It’s fairly safe to say that much of the world has watched aghast at the violence and injustice of events in America this week – at the murder of George Floyd, the denial of responsibility, lack of accountability as well as the absolute brutality and disproportionate response by authority to a nation in anger and grief. It has been uncomfortable viewing, not least because it has forced a global population to take a long hard look at themselves and engage with their own failings in acknowledging racism locally, nationally and internationally.

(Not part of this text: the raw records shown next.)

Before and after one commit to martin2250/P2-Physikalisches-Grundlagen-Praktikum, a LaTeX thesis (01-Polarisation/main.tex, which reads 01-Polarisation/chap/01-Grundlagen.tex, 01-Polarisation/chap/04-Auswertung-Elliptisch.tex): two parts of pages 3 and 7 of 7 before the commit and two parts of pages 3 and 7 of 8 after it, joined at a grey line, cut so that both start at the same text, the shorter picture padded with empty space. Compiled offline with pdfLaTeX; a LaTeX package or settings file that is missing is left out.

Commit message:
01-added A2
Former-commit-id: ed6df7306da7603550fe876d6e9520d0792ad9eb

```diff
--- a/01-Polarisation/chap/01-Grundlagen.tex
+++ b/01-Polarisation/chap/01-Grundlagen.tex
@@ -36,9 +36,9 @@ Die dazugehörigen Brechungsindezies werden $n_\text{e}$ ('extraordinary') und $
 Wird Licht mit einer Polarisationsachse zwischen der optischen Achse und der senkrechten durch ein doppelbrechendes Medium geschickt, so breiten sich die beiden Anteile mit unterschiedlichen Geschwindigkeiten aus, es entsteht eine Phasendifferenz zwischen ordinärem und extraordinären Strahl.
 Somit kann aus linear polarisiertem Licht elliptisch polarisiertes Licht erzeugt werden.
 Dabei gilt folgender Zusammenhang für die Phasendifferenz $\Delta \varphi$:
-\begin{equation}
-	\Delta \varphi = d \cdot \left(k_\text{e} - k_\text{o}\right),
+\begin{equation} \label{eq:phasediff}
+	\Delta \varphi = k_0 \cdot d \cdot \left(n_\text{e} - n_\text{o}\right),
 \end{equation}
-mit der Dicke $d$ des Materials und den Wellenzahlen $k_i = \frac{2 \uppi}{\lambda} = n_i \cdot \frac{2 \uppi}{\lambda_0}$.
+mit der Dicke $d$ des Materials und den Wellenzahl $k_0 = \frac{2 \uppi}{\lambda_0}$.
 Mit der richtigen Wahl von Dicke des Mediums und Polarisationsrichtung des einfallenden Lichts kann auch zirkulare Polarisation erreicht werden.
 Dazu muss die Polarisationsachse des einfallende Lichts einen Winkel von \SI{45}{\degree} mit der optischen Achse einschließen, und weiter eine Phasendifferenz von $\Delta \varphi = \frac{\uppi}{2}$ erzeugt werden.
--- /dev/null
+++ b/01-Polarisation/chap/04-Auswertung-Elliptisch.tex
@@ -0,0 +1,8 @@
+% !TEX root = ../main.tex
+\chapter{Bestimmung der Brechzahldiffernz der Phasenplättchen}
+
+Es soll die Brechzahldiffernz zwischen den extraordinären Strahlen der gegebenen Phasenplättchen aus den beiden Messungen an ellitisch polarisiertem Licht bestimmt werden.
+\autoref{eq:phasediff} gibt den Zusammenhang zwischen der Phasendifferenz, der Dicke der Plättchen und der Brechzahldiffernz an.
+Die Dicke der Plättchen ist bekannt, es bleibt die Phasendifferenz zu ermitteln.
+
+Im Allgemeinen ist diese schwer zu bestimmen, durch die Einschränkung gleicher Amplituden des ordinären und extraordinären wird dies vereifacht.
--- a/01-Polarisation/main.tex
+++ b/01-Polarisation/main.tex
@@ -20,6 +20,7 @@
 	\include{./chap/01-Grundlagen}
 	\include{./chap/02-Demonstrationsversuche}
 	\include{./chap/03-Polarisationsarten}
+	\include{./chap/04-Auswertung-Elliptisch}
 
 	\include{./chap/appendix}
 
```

This of course leads to difficult questions for any white community, not least in the UK. Racism, both overt and institutional, is not just an American issue. In the wake of the latest global #blacklivesmatter protests, it is more important than ever to turn this in to a true moment of change – to turn overwhelming social media sentiment and #blackouttuesday in to active anti-racist action.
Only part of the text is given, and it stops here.